**BRIEF:** Without the pictures, output the records below word for word.

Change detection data

-=-=-

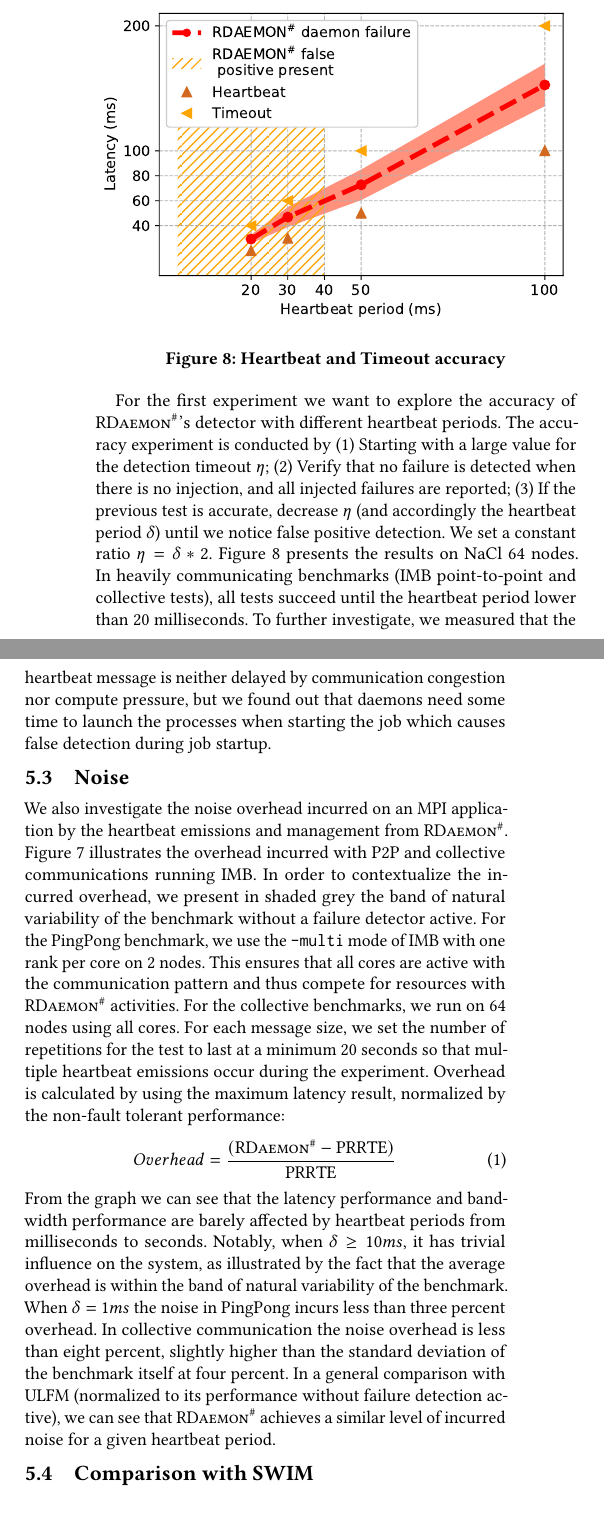
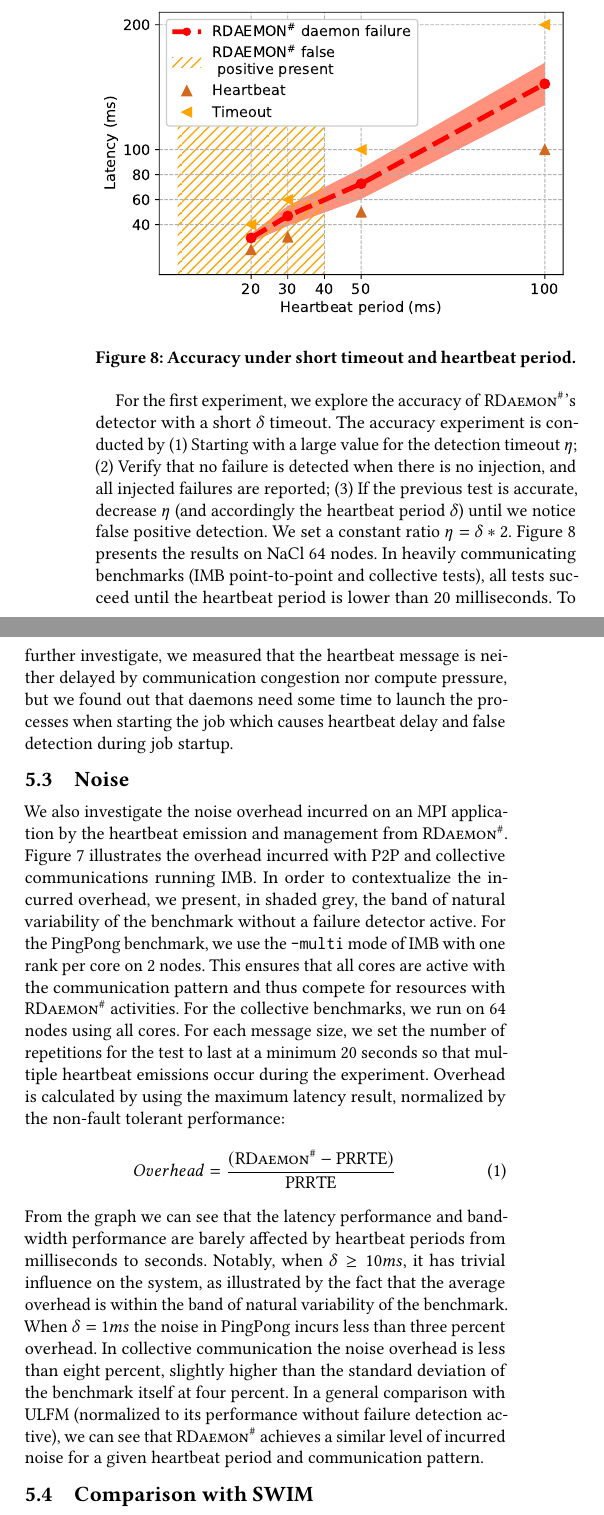
Before and after one commit to dong0321/paco_ft, a LaTeX paper (eurompi19-prrte-detector.tex): two parts of the columns of page 7 of 11, joined at a grey line, cut so that both start at the same text. Compiled offline with pdfLaTeX.

Commit message:
running through 5,5.3

```diff
--- a/eurompi19-prrte-detector.tex
+++ b/eurompi19-prrte-detector.tex
@@ -768,11 +768,11 @@ the map-by node, bind-by node policy to set communicating \mpi ranks on differen
 \begin{figure}[h]
   \centering
   \includegraphics[width=\linewidth]{accuracy.pdf}
-  \caption{Heartbeat and Timeout accuracy}
+  \caption{Accuracy under short timeout and heartbeat period.}
   \label{fig:accuracy}
 \end{figure}
 
-For the first experiment we want to explore the accuracy of \ourwork's detector with different heartbeat periods.
+For the first experiment, we explore the accuracy of \ourwork's detector with a short $\delta$ timeout.
 %
 The accuracy experiment is conducted by (1) Starting with a large value for the
 detection timeout $\eta$; (2) Verify that no failure is detected when there is no injection, and all injected failures are reported; (3) If the previous test is accurate, decrease $\eta$ (and accordingly the heartbeat period $\delta$) until we notice false positive detection. We set a constant ratio $\eta = \delta * 2$.
@@ -781,9 +781,9 @@ detection timeout $\eta$; (2) Verify that no failure is detected when there is n
  % For  non-communicating benchmarks (SETNAME\todo{name}), all tests succeed until $\delta$ is lower than 20 milliseconds.
  In heavily communicating benchmarks
  (\imb point-to-point and collective tests), all tests succeed until the
-  heartbeat period lower than 20 milliseconds. To further investigate,
+  heartbeat period is lower than 20 milliseconds. To further investigate,
   we measured that the heartbeat message is neither delayed by communication
-  congestion nor compute pressure, but we found out that daemons need some time to launch the processes when starting the job which causes false detection during job startup.
+  congestion nor compute pressure, but we found out that daemons need some time to launch the processes when starting the job which causes heartbeat delay and false detection during job startup.
 
   % \todo{remove the heartbeat accuracy, change timeout accuracy to 'false positive present'; for later: do not report finalize errors}
 
@@ -791,11 +791,11 @@ detection timeout $\eta$; (2) Verify that no failure is detected when there is n
 %From all above we can see that the granularity of timeout is 40 milliseconds limited by the latency for daemons to launch the application processes. And the granularity of heartbeat period is 0.1 millisecond.
 
 \subsection{Noise}
-We also investigate the noise overhead incurred on an MPI application by the heartbeat emissions
+We also investigate the noise overhead incurred on an MPI application by the heartbeat emission
 and management from \ourwork.
 Figure \ref{fig:overhead} illustrates the overhead incurred with P2P and collective communications running \imb.
 %All IMB-MPI1 suits can be successfully conducted with no false detection with $ \delta \geq 1 ms $.
-In order to contextualize the incurred overhead, we present in shaded grey the band of natural variability
+In order to contextualize the incurred overhead, we present, in shaded grey, the band of natural variability
 of the benchmark without a failure detector active.
 For the PingPong benchmark, we use the \texttt{-multi} mode of IMB with one rank per core on 2 nodes.
 This ensures that all cores are active with the communication pattern and thus
@@ -808,7 +808,7 @@ Overhead = \frac{( {\ourwork - \prrte} )}{\prrte}
  From the graph we can see that the latency performance and bandwidth performance are barely affected by heartbeat periods from milliseconds to seconds. Notably, when $ \delta \geq 10 ms $, it has trivial influence on the system, as illustrated by the fact that the average overhead is within the band of natural variability of the benchmark. When  $ \delta = 1 ms $ the noise in PingPong incurs less than three percent overhead. In collective communication the noise overhead is less than eight percent, slightly higher than the standard deviation of the benchmark itself at four percent.
  In a general comparison with \ulfm (normalized to its performance without failure detection active),
  we can see that \ourwork achieves a similar level of incurred noise for a given
- heartbeat period.
+ heartbeat period and communication pattern.
 
 \subsection{Comparison with SWIM}
 This section compares the failure detection latency and scalability of \ourwork with SWIM~\cite{Abhinandan02}---a random-probing based failure detection protocol and gossip membership updates. To decrease
```
Also changed, not shown: eurompi19-prrte-detector.tex (2 more changed lines).
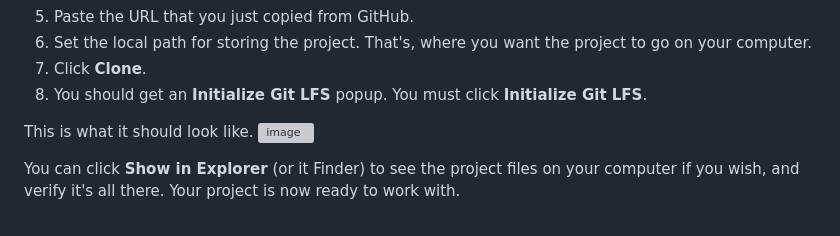
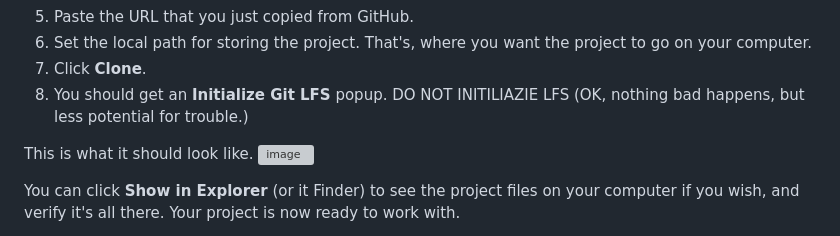
Before and after one commit to alekshaecky/SuckItUpCollabFork, a Markdown page: README.md, the part around the change. Rendered like a GitHub page; grey boxes are pictures that could not be loaded.

```diff
--- a/README.md
+++ b/README.md
@@ -101,7 +101,7 @@ Then, working with GitHub Desktop:
 1. Paste the URL that you just copied from GitHub.
 1. Set the local path for storing the project. That's, where you want the project to go on your computer.
 1. Click **Clone**.
-1. You should get an **Initialize Git LFS** popup. You must click **Initialize Git LFS**.
+1. You should get an **Initialize Git LFS** popup. DO NOT INITILIAZIE LFS (OK, nothing bad happens, but less potential for trouble.)
 
 This is what it should look like.
 ![image](https://user-images.githubusercontent.com/7841348/219176667-c00daaf6-195d-43d4-b11e-54b3da7a2d0a.png)
```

-=-=-

**SOLUTION TO THIS PROBLEM:**
Before and after one commit to dong0321/paco_ft, a LaTeX paper (eurompi19-prrte-detector.tex): two parts of the columns of page 7 of 11, joined at a grey line, cut so that both start at the same text. Compiled offline with pdfLaTeX.

Commit message:
running through 5,5.3

```diff
--- a/eurompi19-prrte-detector.tex
+++ b/eurompi19-prrte-detector.tex
@@ -768,11 +768,11 @@ the map-by node, bind-by node policy to set communicating \mpi ranks on differen
 \begin{figure}[h]
   \centering
   \includegraphics[width=\linewidth]{accuracy.pdf}
-  \caption{Heartbeat and Timeout accuracy}
+  \caption{Accuracy under short timeout and heartbeat period.}
   \label{fig:accuracy}
 \end{figure}
 
-For the first experiment we want to explore the accuracy of \ourwork's detector with different heartbeat periods.
+For the first experiment, we explore the accuracy of \ourwork's detector with a short $\delta$ timeout.
 %
 The accuracy experiment is conducted by (1) Starting with a large value for the
 detection timeout $\eta$; (2) Verify that no failure is detected when there is no injection, and all injected failures are reported; (3) If the previous test is accurate, decrease $\eta$ (and accordingly the heartbeat period $\delta$) until we notice false positive detection. We set a constant ratio $\eta = \delta * 2$.
@@ -781,9 +781,9 @@ detection timeout $\eta$; (2) Verify that no failure is detected when there is n
  % For  non-communicating benchmarks (SETNAME\todo{name}), all tests succeed until $\delta$ is lower than 20 milliseconds.
  In heavily communicating benchmarks
  (\imb point-to-point and collective tests), all tests succeed until the
-  heartbeat period lower than 20 milliseconds. To further investigate,
+  heartbeat period is lower than 20 milliseconds. To further investigate,
   we measured that the heartbeat message is neither delayed by communication
-  congestion nor compute pressure, but we found out that daemons need some time to launch the processes when starting the job which causes false detection during job startup.
+  congestion nor compute pressure, but we found out that daemons need some time to launch the processes when starting the job which causes heartbeat delay and false detection during job startup.
 
   % \todo{remove the heartbeat accuracy, change timeout accuracy to 'false positive present'; for later: do not report finalize errors}
 
@@ -791,11 +791,11 @@ detection timeout $\eta$; (2) Verify that no failure is detected when there is n
 %From all above we can see that the granularity of timeout is 40 milliseconds limited by the latency for daemons to launch the application processes. And the granularity of heartbeat period is 0.1 millisecond.
 
 \subsection{Noise}
-We also investigate the noise overhead incurred on an MPI application by the heartbeat emissions
+We also investigate the noise overhead incurred on an MPI application by the heartbeat emission
 and management from \ourwork.
 Figure \ref{fig:overhead} illustrates the overhead incurred with P2P and collective communications running \imb.
 %All IMB-MPI1 suits can be successfully conducted with no false detection with $ \delta \geq 1 ms $.
-In order to contextualize the incurred overhead, we present in shaded grey the band of natural variability
+In order to contextualize the incurred overhead, we present, in shaded grey, the band of natural variability
 of the benchmark without a failure detector active.
 For the PingPong benchmark, we use the \texttt{-multi} mode of IMB with one rank per core on 2 nodes.
 This ensures that all cores are active with the communication pattern and thus
@@ -808,7 +808,7 @@ Overhead = \frac{( {\ourwork - \prrte} )}{\prrte}
  From the graph we can see that the latency performance and bandwidth performance are barely affected by heartbeat periods from milliseconds to seconds. Notably, when $ \delta \geq 10 ms $, it has trivial influence on the system, as illustrated by the fact that the average overhead is within the band of natural variability of the benchmark. When  $ \delta = 1 ms $ the noise in PingPong incurs less than three percent overhead. In collective communication the noise overhead is less than eight percent, slightly higher than the standard deviation of the benchmark itself at four percent.
  In a general comparison with \ulfm (normalized to its performance without failure detection active),
  we can see that \ourwork achieves a similar level of incurred noise for a given
- heartbeat period.
+ heartbeat period and communication pattern.
 
 \subsection{Comparison with SWIM}
 This section compares the failure detection latency and scalability of \ourwork with SWIM~\cite{Abhinandan02}---a random-probing based failure detection protocol and gossip membership updates. To decrease
```
Also changed, not shown: eurompi19-prrte-detector.tex (2 more changed lines).
Before and after one commit to alekshaecky/SuckItUpCollabFork, a Markdown page: README.md, the part around the change. Rendered like a GitHub page; grey boxes are pictures that could not be loaded.

```diff
--- a/README.md
+++ b/README.md
@@ -101,7 +101,7 @@ Then, working with GitHub Desktop:
 1. Paste the URL that you just copied from GitHub.
 1. Set the local path for storing the project. That's, where you want the project to go on your computer.
 1. Click **Clone**.
-1. You should get an **Initialize Git LFS** popup. You must click **Initialize Git LFS**.
+1. You should get an **Initialize Git LFS** popup. DO NOT INITILIAZIE LFS (OK, nothing bad happens, but less potential for trouble.)
 
 This is what it should look like.
 ![image](https://user-images.githubusercontent.com/7841348/219176667-c00daaf6-195d-43d4-b11e-54b3da7a2d0a.png)
```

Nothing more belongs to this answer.